Good morning, Netizens...
Sometime when the yardarm leans approximately in the direction of 9:00 AM or so, my long-time friend Mhibbs and I are meeting for breakfast at a place known to us as The Hilltop Cafe (Annie's) on North Nevada at the curve. We have been tending this ritual, of having breakfast together, for several years, over a decade if you include various other times we have met, and like so many other friendships that have gone on before this time, we always reminisce over what books we have read, our travels throughout the Inland Northwest, and the world events as they unfold around us. We always have good things to discuss.
Our meeting fits me well, like a suit that is so old the cloth is polished with use, with lots of pieces of debris in the pockets when you retrieve it from the closet where it has been hanging for years untended, unworn. Yet, when I fit breakfast with Mhibbs into my aggressive and sometimes overwhelming schedule, it is like sliding into that old memory-filled suit coat again, as if I had never stopped really wearing it. I slide my arms into the sleeves of friendship, and reaching deeply into the pocket filled with memories that I have held and cherished for years, and breathing deeply, I once more travel down a road less-traveled but so deeply a part of my past.

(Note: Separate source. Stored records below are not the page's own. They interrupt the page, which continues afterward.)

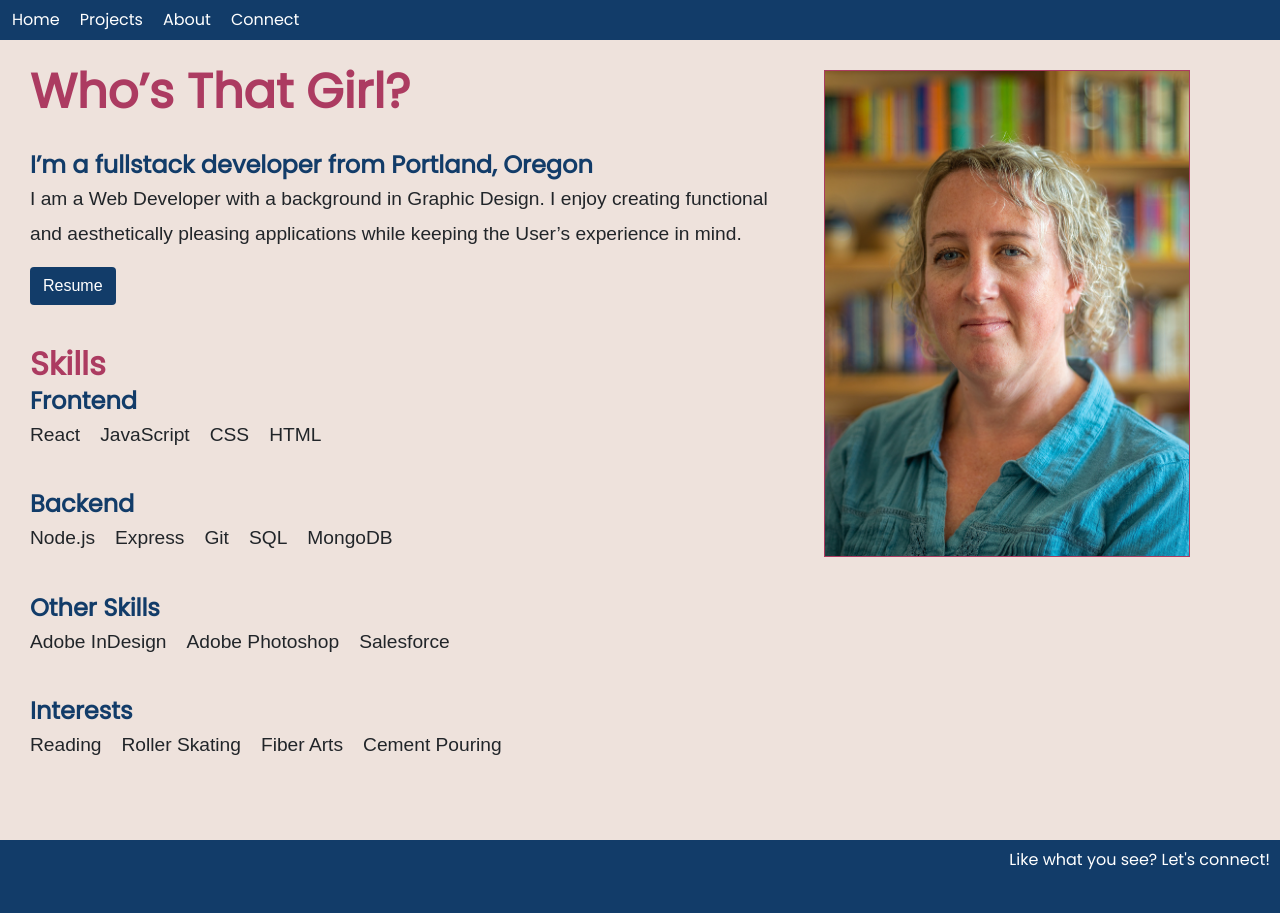
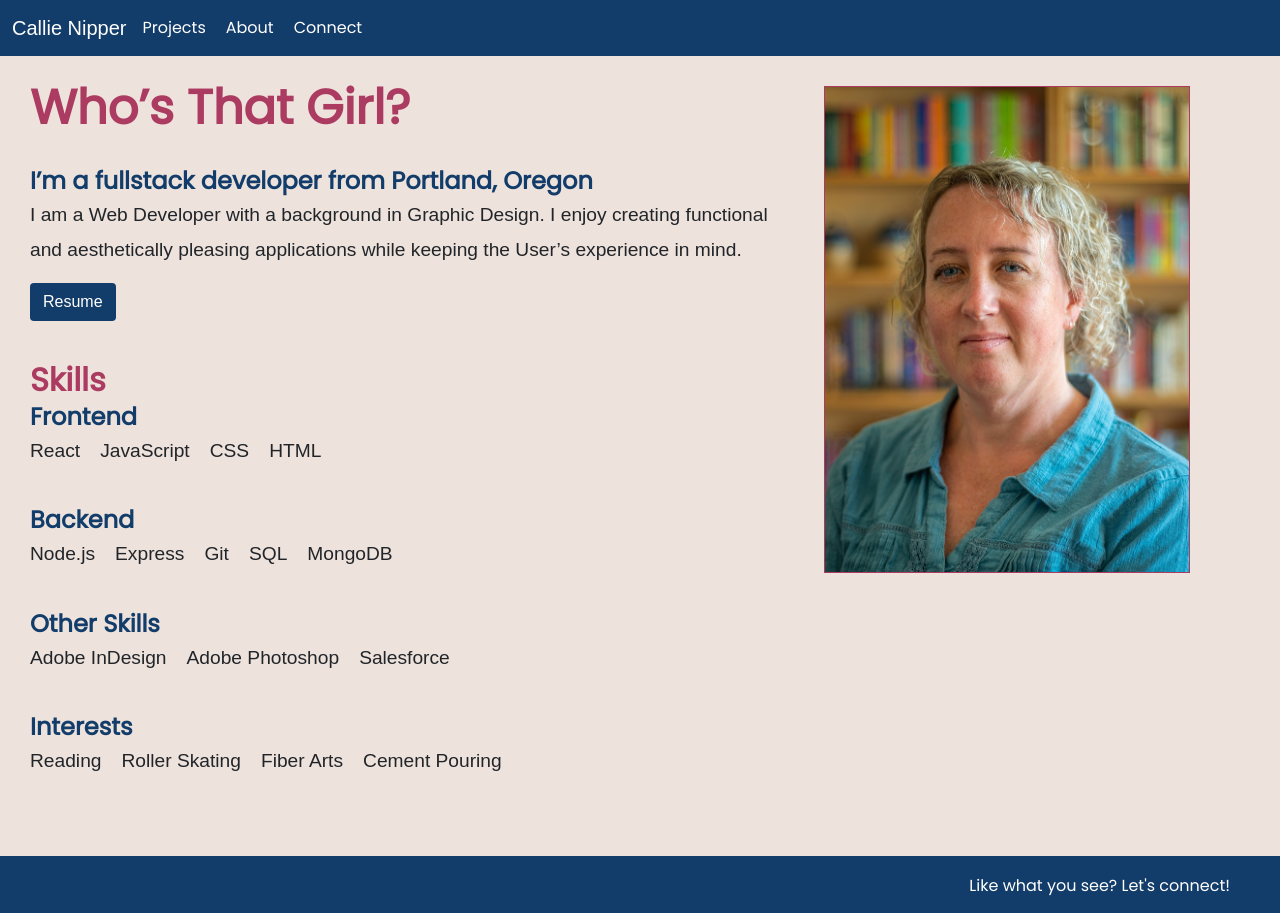
Before and after one commit to calliebn/cbportfolio, a React (Create React App) app: page /cbportfolio/about in a window 1280 px wide. Before the commit the page ends 887 px from the top, so only its background shows below. Built offline with nearby package versions, Linux system fonts and the light colour scheme.

Commit message:
Played with the CSS and content on Nav bar

```diff
--- a/src/components/Footer/style.css
+++ b/src/components/Footer/style.css
@@ -9,6 +9,8 @@ h4 {
   color: #fff;
   font-size: 1em;
   text-align: right;
+  padding-top: 10px;
+  padding-right: 40px;
 }
 
 a {
--- a/src/components/Nav/index.js
+++ b/src/components/Nav/index.js
@@ -8,30 +8,27 @@ const Nav = () => {
         <header>
             <nav className="navbar navbar-expand-sm">
                 <div className="container-fluid">
-                    <nav>
+                    <div className="navbar-brand"><NavLink to="/">Callie Nipper</NavLink></div>
                     <button className="navbar-toggler" type="button" data-bs-toggle="collapse" data-bs-target="#navbarSupportedContent" aria-controls="navbarSupportedContent" aria-expanded="false" aria-label="Toggle navigation">
                         <span className="navbar-toggler-icon"><i className="fas fa-bars"></i></span>
                     </button>
                     <div className="collapse navbar-collapse" id="navbarSupportedContent">
-                            <ul className="navbar-nav me-auto mb-2 mb-lg-0">
-                                <li className="nav-item">
-                                    <NavLink to="/">Home</NavLink>
-                                </li>
-                                <li className="nav-item">
+                        <div className="navbar-nav">
+                            <div className="nav-item">
                                 <NavLink to="/projects">Projects</NavLink>
-                                </li>
-                                <li className="nav-item">
+                            </div>
+                            <div className="nav-item">
                                 <NavLink to="/about">About</NavLink>
-                                </li>
-                                <li className="nav-item">
+                            </div>
+                            <div className="nav-item">
                                 <NavLink to="/connect">Connect</NavLink>
-                                </li>
-                            </ul>
+                            </div>
+                        </div>
+                    </div>
+
                 </div>
             </nav>
-                </div>
-            </nav>
-        </header>
+        </header >
     )
 }
 
--- a/src/components/Nav/styles.css
+++ b/src/components/Nav/styles.css
@@ -1,8 +1,5 @@
-nav {
+header {
   background-color: #123c69;
-  display: flex;
-  flex-direction: row;
-  justify-content: flex-end;
 }
 
 a {
@@ -14,17 +11,19 @@ a:hover {
   color: #fed766;
 }
 
-ul {
-  align-items: baseline;
-  justify-content: flex-end;
-}
-
 .nav-item {
   font-family: "Poppins", sans-serif;
   padding-right: 20px;
-  text-align: right;
 }
 
 .navbar-toggler-icon {
   color: #fff;
 }
+
+.nav-brand {
+  float: left;
+  padding: 20px;
+}
+.navbar-nav {
+  float: right;
+}
```
Lines whose indentation alone changed are shown as unchanged.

What is friendship, I ask myself this morning in my reverie. What is it that so binds the souls of people together to where despite being absent from one another, they are inseparable?

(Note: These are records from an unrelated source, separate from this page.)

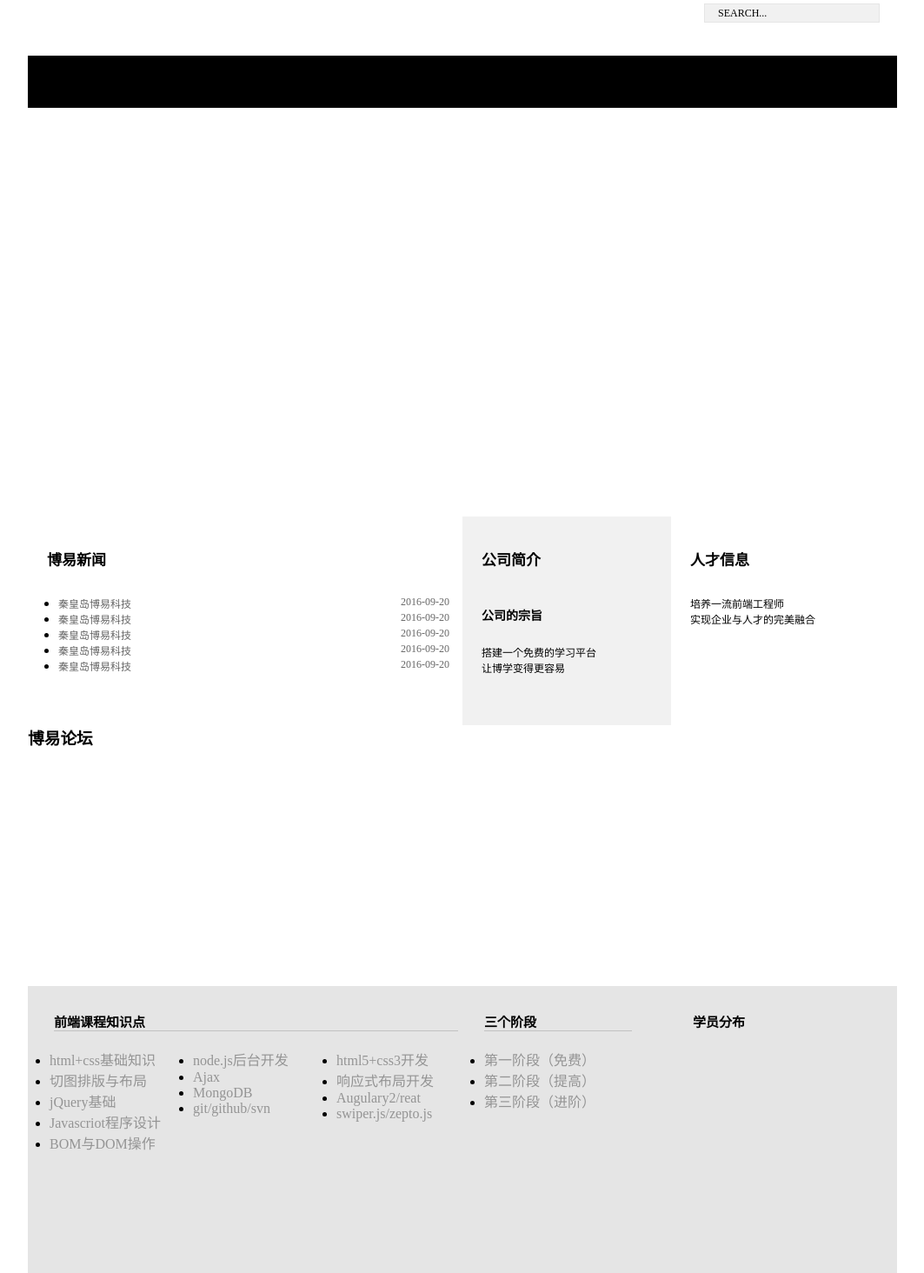
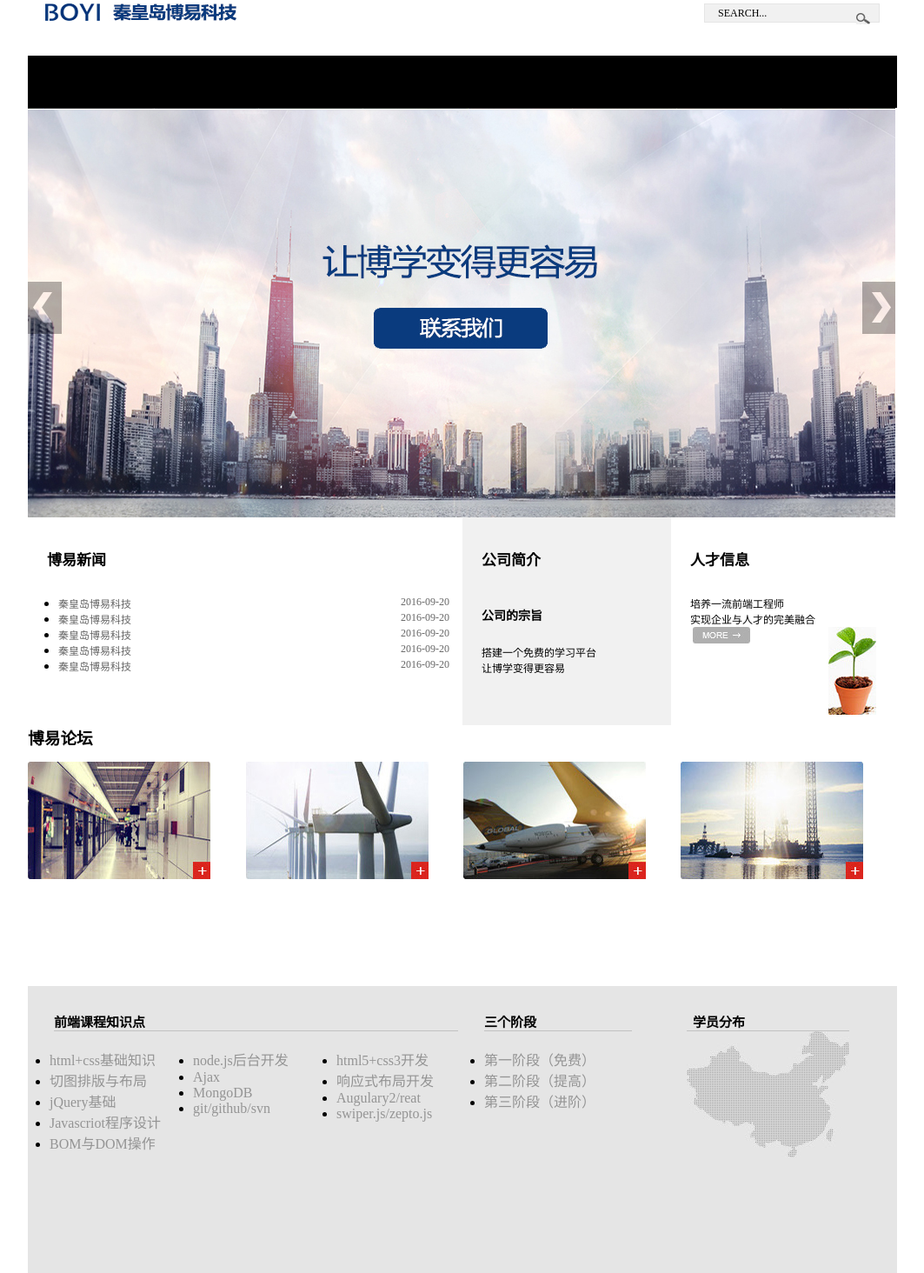
Before and after one commit to lishengnan1030/lishengnan1030.github.io, a plain HTML site: page index.html in a window 1280 px wide. Shown: the part 36-1500 px from the top of the page at 87% size, without its empty margins (108-1171 px from the left). Drawn offline with Linux system fonts and the light colour scheme.

Commit message:
第一次提交

```diff
--- a/index.html
+++ b/index.html
@@ -9,17 +9,17 @@
 	<div class="header">
 		<div class="top">
 			<div class="logo">
-				<img src="style/logo.jpg" alt="">
+				<img src="images/logo.jpg" alt="">
 			</div>
 			<div class="search">
 				<span>SEARCH...</span>
-				<img src="style/search.gif" alt="" class="gif">
+				<img src="images/search.gif" alt="" class="gif">
 			</div>
 		</div>
 		<div class="nav"></div>
 	</div>
 	<div class="banner">
-		<img src="style/pin.jpg" alt="">
+		<img src="images/pin.jpg" alt="">
 	</div>
 	<div class="container">
 		<div class="contianer-top">
@@ -60,16 +60,16 @@
 				<p>培养一流前端工程师
 					<br>实现企业与人才的完美融合
 				</p>
-				<img src="style/tu.gif" alt="" class="gf">
-				<img src="style/hua.jpg" alt="" class="hua">
+				<img src="images/tu.gif" alt="" class="gf">
+				<img src="images/hua.jpg" alt="" class="hua">
 			</div>
 		</div>
 		<div class="container-bottom">
 			<h3>博易论坛</h3>
-			<img src="style/bo.jpg" alt="" class="bo">
-			<img src="style/yi.jpg" alt="" class="yi">
-			<img src="style/ke.jpg" alt="" class="ke">
-			<img src="style/ji.jpg" alt="" class="ji">
+			<img src="images/bo.jpg" alt="" class="bo">
+			<img src="images/yi.jpg" alt="" class="yi">
+			<img src="images/ke.jpg" alt="" class="ke">
+			<img src="images/ji.jpg" alt="" class="ji">
 
 		</div>
 	</div>
@@ -133,7 +133,7 @@
 			</div>
 			<div class="fot">
 				<h3>学员分布</h3>
-				<img src="style/di.gif" alt="" class="di">
+				<img src="images/di.gif" alt="" class="di">
 			</div>
 		</div>
 		<div class="footer-bottom"></div>
```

Decades ago I used to spend a great deal of time sitting on the park benches of Thompkins Square Park in the East Village of New York, and amid the chaos of the heroin dealers, homeless Hippies and various other local empoverished residents, I studied the elderly chess players who gathered there each morning, and was spellbound with the cross-section of society, the various languages I heard and the wealth of the cultures that were a daily part of my life during that brief moment in time.
Perhaps the fondest memories I have of those days living on Saint Marks Place immediately adjacent to the park, were the septuagenarians who sat quietly beneath the huge elm trees in the park in summer, as friends often do, talking often of old times, of times and places I had never gathered into my wealth of experiences. I recall faded old men with Concentration Camp numbers visibly tattooed on their arms, who spoke of Germanic history as if it happened just the day before, and a panoply of horrors of which I had little actual knowledge. Yet it was peaceful there beneath the trees, a solace from my fractured childhood and the horror of their past , and yet it became an education about friendship.
It was a time of healing, and through these old friends sitting in summer's splendor in a ten acre park on rustic park benches, I learned of friendship that surpasses all. So thus occasionally, as I sit with Mhibbs eating an excellent breakfast, I remember those times and am proud to say yes, I have a good friend, with whom we speak of the past as if it were yesterday.